It has officially arrived—the final language on the split-roll tax ballot measure that has been expected and dreaded among California property owners. Prop 15, as it has been called, would remove the property tax limitation protections promised by Prop 13 for commercial properties, effectively splitting the tax roll. The prop was expected, but an official ballot number and clarity give more information about the measure.
“A passing of Proposition 15 would eliminate Proposition 13 protection from apartments, office, industrial and retail properties,” Vicky Hammond, a principal at Coreland Cos., tells GlobeSt.com. “It would ‘split’ commercial and residential tax policies, requiring reassessment of all commercial properties at current market value every three years. Currently, property tax rates are established at 1% of purchase price when sold and restricted to no more than 2% annually thereafter.”
In addition, the final ballot measure came with a few new positions.

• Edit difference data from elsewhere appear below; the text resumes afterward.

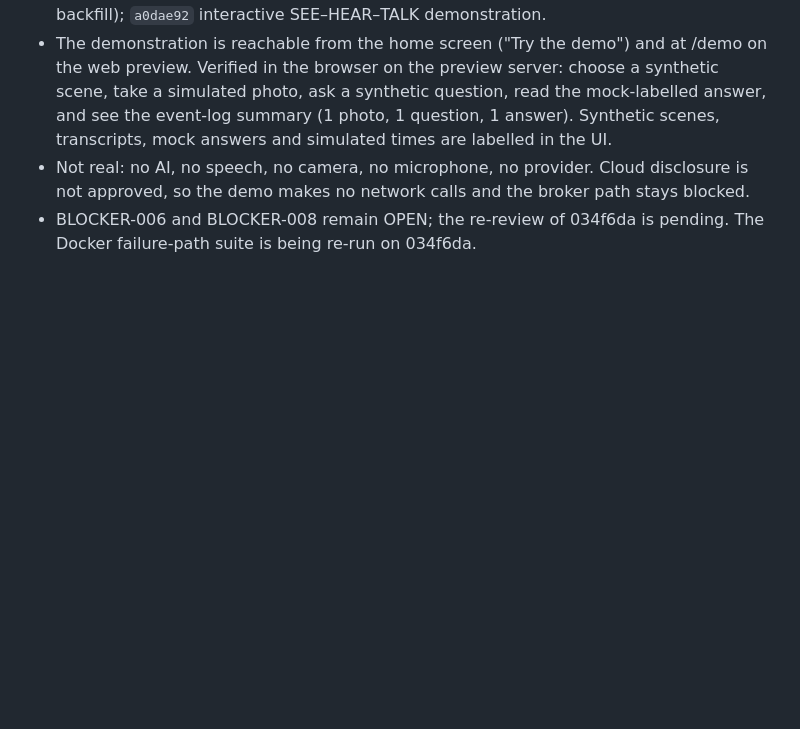
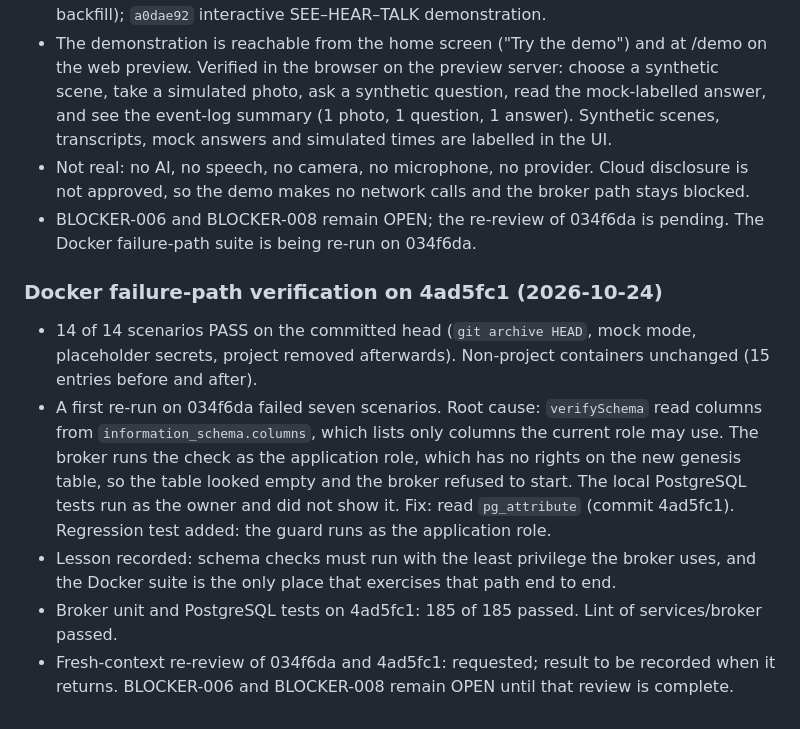
Before and after one commit to varunjakkampudi-tech/LensMate, a Markdown page: PROGRESS.md, the part around the change. GitHub-like rendering; blank space fills up the shorter version.

Commit message:
docs: record the Docker failure-path verification on 4ad5fc1 (BLOCKER-006)
Co-Authored-By: Claude Haiku 5.5 <noreply@anthropic.com>

```diff
--- a/PROGRESS.md
+++ b/PROGRESS.md
@@ -428,3 +428,11 @@ Not verified in this pass: a live restore of a pre-genesis backup; the backfill
 - The demonstration is reachable from the home screen ("Try the demo") and at /demo on the web preview. Verified in the browser on the preview server: choose a synthetic scene, take a simulated photo, ask a synthetic question, read the mock-labelled answer, and see the event-log summary (1 photo, 1 question, 1 answer). Synthetic scenes, transcripts, mock answers and simulated times are labelled in the UI.
 - Not real: no AI, no speech, no camera, no microphone, no provider. Cloud disclosure is not approved, so the demo makes no network calls and the broker path stays blocked.
 - BLOCKER-006 and BLOCKER-008 remain OPEN; the re-review of 034f6da is pending. The Docker failure-path suite is being re-run on 034f6da.
+
+### Docker failure-path verification on 4ad5fc1 (2026-10-24)
+
+- 14 of 14 scenarios PASS on the committed head (`git archive HEAD`, mock mode, placeholder secrets, project removed afterwards). Non-project containers unchanged (15 entries before and after).
+- A first re-run on 034f6da failed seven scenarios. Root cause: `verifySchema` read columns from `information_schema.columns`, which lists only columns the current role may use. The broker runs the check as the application role, which has no rights on the new genesis table, so the table looked empty and the broker refused to start. The local PostgreSQL tests run as the owner and did not show it. Fix: read `pg_attribute` (commit 4ad5fc1). Regression test added: the guard runs as the application role.
+- Lesson recorded: schema checks must run with the least privilege the broker uses, and the Docker suite is the only place that exercises that path end to end.
+- Broker unit and PostgreSQL tests on 4ad5fc1: 185 of 185 passed. Lint of services/broker passed.
+- Fresh-context re-review of 034f6da and 4ad5fc1: requested; result to be recorded when it returns. BLOCKER-006 and BLOCKER-008 remain OPEN until that review is complete.
```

It adds a tax to commercial and industrial properties used for education and includes a local government funding initiative. “Most notably, the burden of proof, which was initially in the hands of the assessor, has been reversed,” says Hammond. “Now the burden will be in the hands of the property owner, making it incredibly difficult to challenge an unfair assessment. To prevent being taxed at a higher value, the owner would have to prove that its property has not increased in value.”

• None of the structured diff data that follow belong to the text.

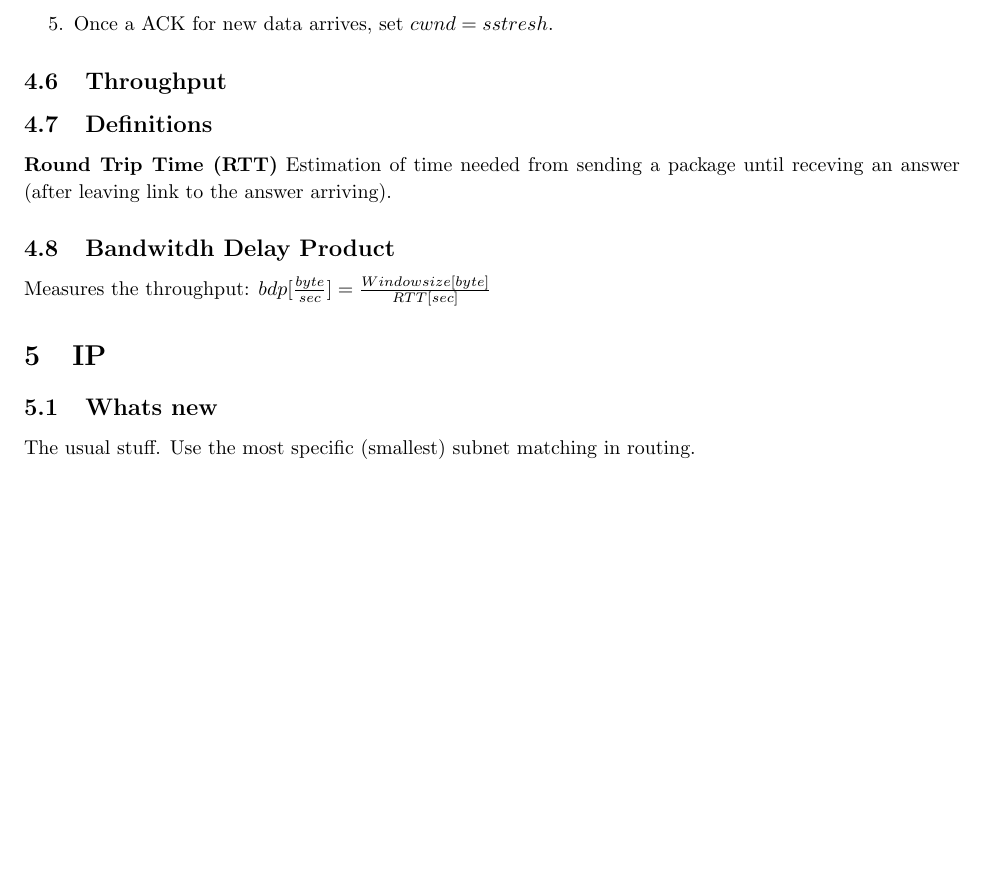
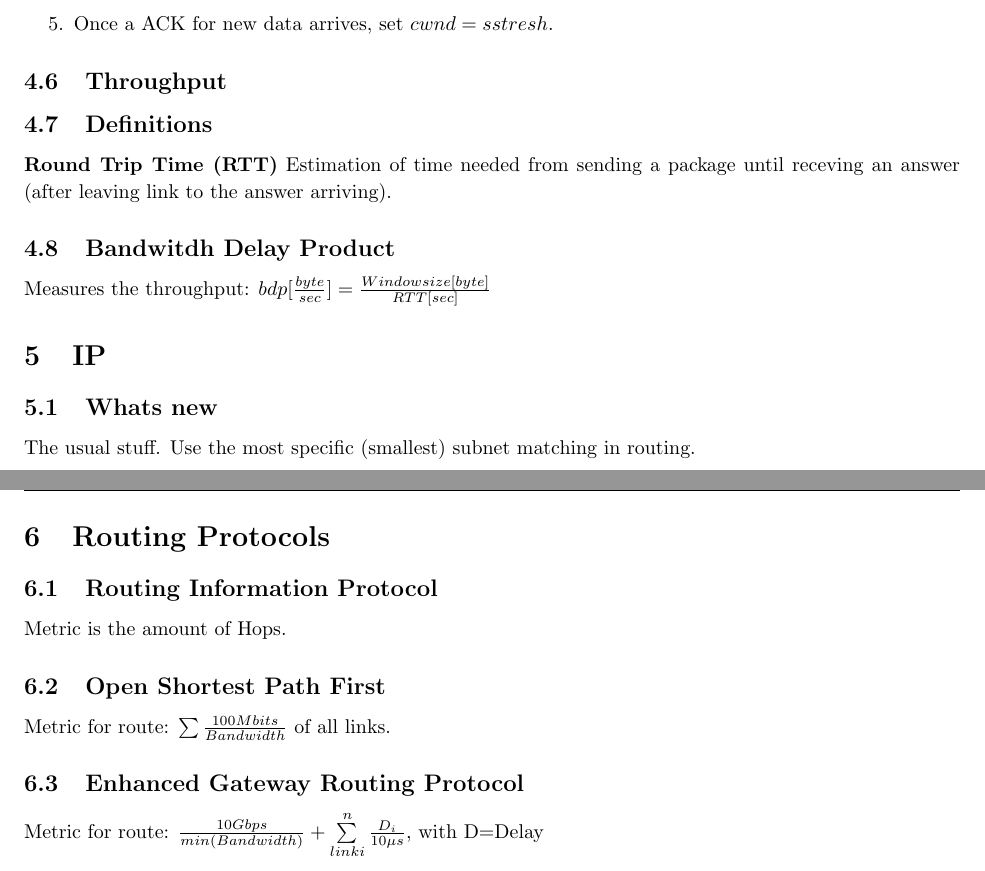
Before and after one commit to konraifen88/rncheatsheet, a LaTeX document (cheat_sheet.tex): part of page 3 of 3 before the commit and two parts of pages 3 and 4 of 4 after it, the two joined at a grey line, cut so that both start at the same text, the shorter picture padded with empty space. Compiled offline with pdfLaTeX.

Commit message:
Added routing protocols

```diff
--- a/cheat_sheet.tex
+++ b/cheat_sheet.tex
@@ -186,4 +186,14 @@ Measures the throughput: $bdp [\frac{byte}{sec}] = \frac{Windowsize [byte]}{RTT
 \subsection{Whats new}
 The usual stuff. Use the most specific (smallest) subnet matching in routing.
 
+\section{Routing Protocols}
+\subsection{Routing Information Protocol}
+Metric is the amount of Hops.
+
+\subsection{Open Shortest Path First}
+Metric for route: $\sum{\frac{100 Mbits}{Bandwidth}}$ of all links.
+
+\subsection{Enhanced Gateway Routing Protocol}
+Metric for route: $ \frac{10 Gbps}{min(Bandwidth)} + \sum\limits_{link i}^{n} \frac{D_i}{10\mu s}$, with D=Delay
+
 \end{document}
```
Also changed, not shown: 1 other file.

If passed, Prop 15 will more than double the current property tax collections, with that bill entirely falling on commercial property owners—residential property owners will still see limitations on property taxes. “The repercussions will be significant for property owners, small businesses, and consumers,” says Hammond. “More than 75% of all small businesses lease commercial space and will be directly impacted by this reassessment as a pass-through expense per their lease terms. No hair salon, veterinarian, grocer, or sandwich shop will be able to bear the burden of the perpetual increase, especially not today when most are trying to stay afloat. It will trickle down significantly, increasing the cost of everything we buy.”
Hammond adds that asset quality and management could also be impacted by the ballot measure. “The quality of ownership and management will also be impacted. With a focus on keeping common area maintenance costs low, properties will decrease in value due to the decrease in operating income and market uncertainty,” she says.

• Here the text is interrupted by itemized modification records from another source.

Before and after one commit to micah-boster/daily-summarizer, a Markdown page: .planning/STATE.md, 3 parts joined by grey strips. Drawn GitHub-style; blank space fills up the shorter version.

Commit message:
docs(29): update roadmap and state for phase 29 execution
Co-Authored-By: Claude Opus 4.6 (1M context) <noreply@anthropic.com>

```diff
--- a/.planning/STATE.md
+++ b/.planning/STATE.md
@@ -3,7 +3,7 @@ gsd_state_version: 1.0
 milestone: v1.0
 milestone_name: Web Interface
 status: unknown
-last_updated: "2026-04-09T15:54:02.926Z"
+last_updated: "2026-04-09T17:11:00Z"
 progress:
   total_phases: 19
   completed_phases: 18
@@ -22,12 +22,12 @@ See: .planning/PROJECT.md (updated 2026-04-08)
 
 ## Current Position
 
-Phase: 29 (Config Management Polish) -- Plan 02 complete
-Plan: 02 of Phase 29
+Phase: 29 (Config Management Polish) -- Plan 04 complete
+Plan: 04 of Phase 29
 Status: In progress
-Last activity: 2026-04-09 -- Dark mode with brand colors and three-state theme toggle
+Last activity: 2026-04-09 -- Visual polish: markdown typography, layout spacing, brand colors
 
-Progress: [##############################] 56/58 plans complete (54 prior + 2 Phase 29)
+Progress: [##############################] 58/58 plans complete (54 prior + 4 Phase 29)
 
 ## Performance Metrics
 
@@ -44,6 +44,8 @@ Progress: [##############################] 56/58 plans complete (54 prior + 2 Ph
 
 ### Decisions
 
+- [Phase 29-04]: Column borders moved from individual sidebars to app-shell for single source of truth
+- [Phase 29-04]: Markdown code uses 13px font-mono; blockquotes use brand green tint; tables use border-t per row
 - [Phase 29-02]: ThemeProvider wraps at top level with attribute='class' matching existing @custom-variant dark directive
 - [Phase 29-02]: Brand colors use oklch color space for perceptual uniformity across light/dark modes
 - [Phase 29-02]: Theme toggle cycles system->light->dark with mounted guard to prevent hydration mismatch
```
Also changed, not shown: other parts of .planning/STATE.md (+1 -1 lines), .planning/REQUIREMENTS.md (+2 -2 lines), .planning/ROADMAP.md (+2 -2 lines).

With such strong repercussions, it is no surprise that there is also strong opposition to the measure. “An aggressive campaign strategy is in place, backed by strong statewide organizations,” says Hammond. “The California Business Properties Association shared that all efforts are on target, most importantly fundraising and building support among key organizations. There is no reason this should pass if voters are informed of the negative effects this will have on California’s economy for all.”
However, if the measure does pass, Hammond says the long-term impacts will be significant. “The most significant impact will be that it will leave the door open for the elimination of Prop 13 protection for single-family homeowners as well,” says Hammond. “California already bears some of the nation’s highest tax rates, significant barriers to entry for new businesses, and a massive housing shortage. Raising taxes on commercial or residential property creates even bigger obstacles to growing the state’s economy.”